In addition, a little known section of the Code, [Section 6-104 (e)], states that a right of survivorship which arises from the joint account cannot be changed by will. The general public and many employees of financial institutions are not aware of this provision. The way the joint account is set up, and not the Will, will prevail.
More often than not, joint accounts work very well as a convenience and in many instances, the surviving joint owner will be honest enough to agree that there was an understanding with the depositor that upon death, the funds will be distributed in accordance with the Will or as directed by the depositor. However, there is no certainty that this will happen and there are Federal Gift Tax implications when the survivor distributes the funds. Controversies arise when there is no mention of distribution by the depositor prior to death and the joint owner tells those who are named in the Will that “he wanted me to have it at death or he wouldn’t have put my name on the account”. This can lead to dissension and family problems that are difficult to solve and live on for years.
When creating a joint account, a depositor should be aware of the legal significance of the ownership of the balance in the account at death and should insure that any contrary distribution intended is made known to the financial institution at that time. If the depositor does not wish to make a gift of the balance to the surviving joint owner, there must be “clear and convincing” evidence of a different intention “at the time the account is created”. This is seldom, if ever, provided.
In addition, it should be noted that Section 6-109 of the Code states as follows:
“Any sums in a joint account may be paid, on request, to any party without regard to whether any other party is incapacitated or deceased at the time the payment is demanded.”
Essentially, this means that the financial institution can permit the joint owner to withdraw funds at any time during the lifetime of the depositor without the depositor’s knowledge. The financial institution may make payment at any time to the surviving joint owner, and it is fully protected in doing so. A quick withdrawal by a joint owner immediately upon death of the depositor often raises suspicions among family members who anticipated sharing in the funds.
All of this can be avoided if sufficient care is taken when the account is established. If the depositor, on his death, does not want the joint owner to acquire the entire account, he should make that clear in writing at that time.
The GOOD NEWS is that as a convenience factor, joint bank accounts are available. The BAD NEWS is that unless the depositor realizes the significance of adding a person to the account as a joint owner, the result may be far different from that desired and leave a legacy of family discord for years to come.
Larry Raymond is a founding partner of Isaacson & Raymond.
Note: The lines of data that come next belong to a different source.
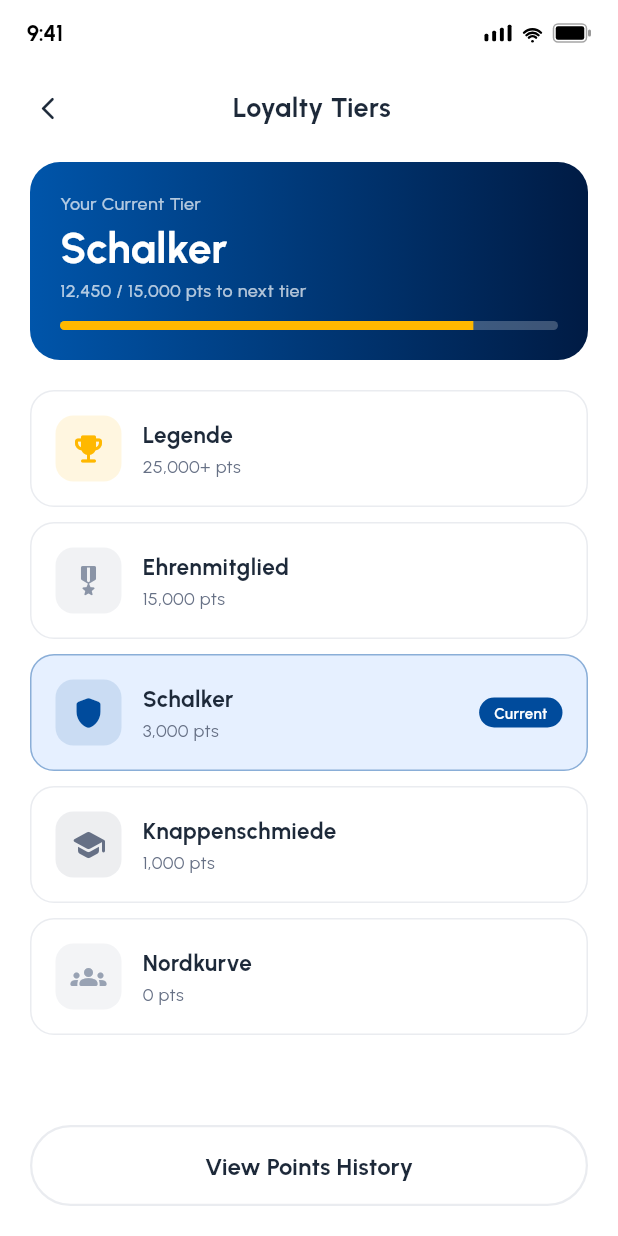
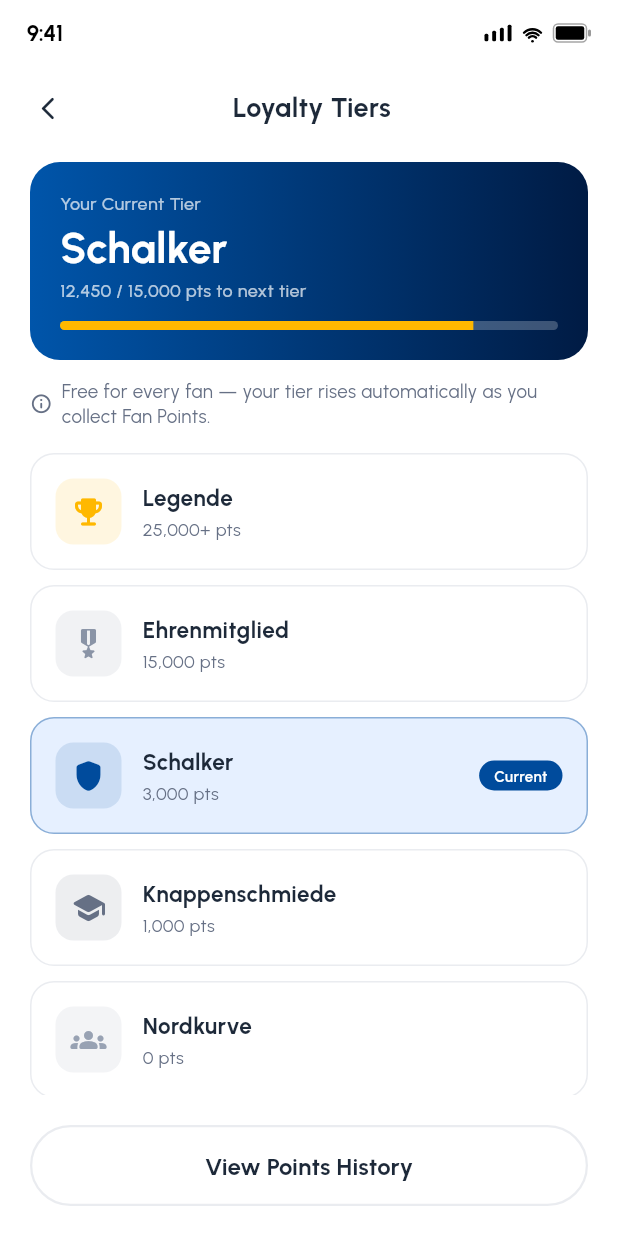
Before and after one commit to COREVIONLABS/EMBAapp-native, a Flutter app: the LoyaltyTiersScreen screen opened directly, on a phone screen of 412 x 824 dp. Run offline on Flutter 3.47's test engine with Material 3 defaults, Android fonts, the phone set to English and light mode, and no system bars; our stand-ins replace flutter_svg.

Commit message:
Phase 3: clarify Loyalty tier vs Fan+ membership copy
- Loyalty Tiers: add an inline note that tiers are free and rise
  automatically with Fan Points.
- Fan+: add a badge on the hero making clear it is a paid membership,
  separate from the points tier.

Co-Authored-By: Claude Opus 4.8 <noreply@anthropic.com>
Claude-Session: https://claude.ai/code/session_0138H2TPm9wvb2D54WvCY8tL

```diff
--- a/lib/screens/fanplus_screen.dart
+++ b/lib/screens/fanplus_screen.dart
@@ -49,6 +49,12 @@ class FanPlusScreen extends StatelessWidget {
                 const SizedBox(height: 6),
                 Text('Exclusive raffles, boosts, and rewards',
                     textAlign: TextAlign.center, style: AppText.body3.copyWith(color: Colors.white70)),
+                const SizedBox(height: 10),
+                Pill(
+                  color: Colors.white24,
+                  child: Text('Paid membership · separate from your points tier',
+                      style: AppText.caption1.copyWith(color: Colors.white)),
+                ),
               ],
             ),
           ),
--- a/lib/screens/loyalty_tiers_screen.dart
+++ b/lib/screens/loyalty_tiers_screen.dart
@@ -54,7 +54,14 @@ class LoyaltyTiersScreen extends StatelessWidget {
             ],
           ),
         ),
-        const SizedBox(height: 20),
+        const SizedBox(height: 12),
+        Row(children: [
+          const Icon(Icons.info_outline_rounded, size: 15, color: AppColors.textLight),
+          const SizedBox(width: 6),
+          Expanded(child: Text('Free for every fan — your tier rises automatically as you collect Fan Points.',
+              style: AppText.body3Regular.copyWith(fontSize: 12.5))),
+        ]),
+        const SizedBox(height: 16),
         for (final t in tiersDesc) ...[
           _TierRow(tier: t, current: t.name == FanModel.currentTier, meta: _meta[t.name]!),
           const SizedBox(height: 10),
```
He specializes in probate, trusts, estate planning, elrobate, trusts, estate planning, elder law and related litigation. Larry recently completed 33 years as Androscoggin County Probate Judge.
[from The I & R Connection Volume 2; Issue 1 - Spring 2000]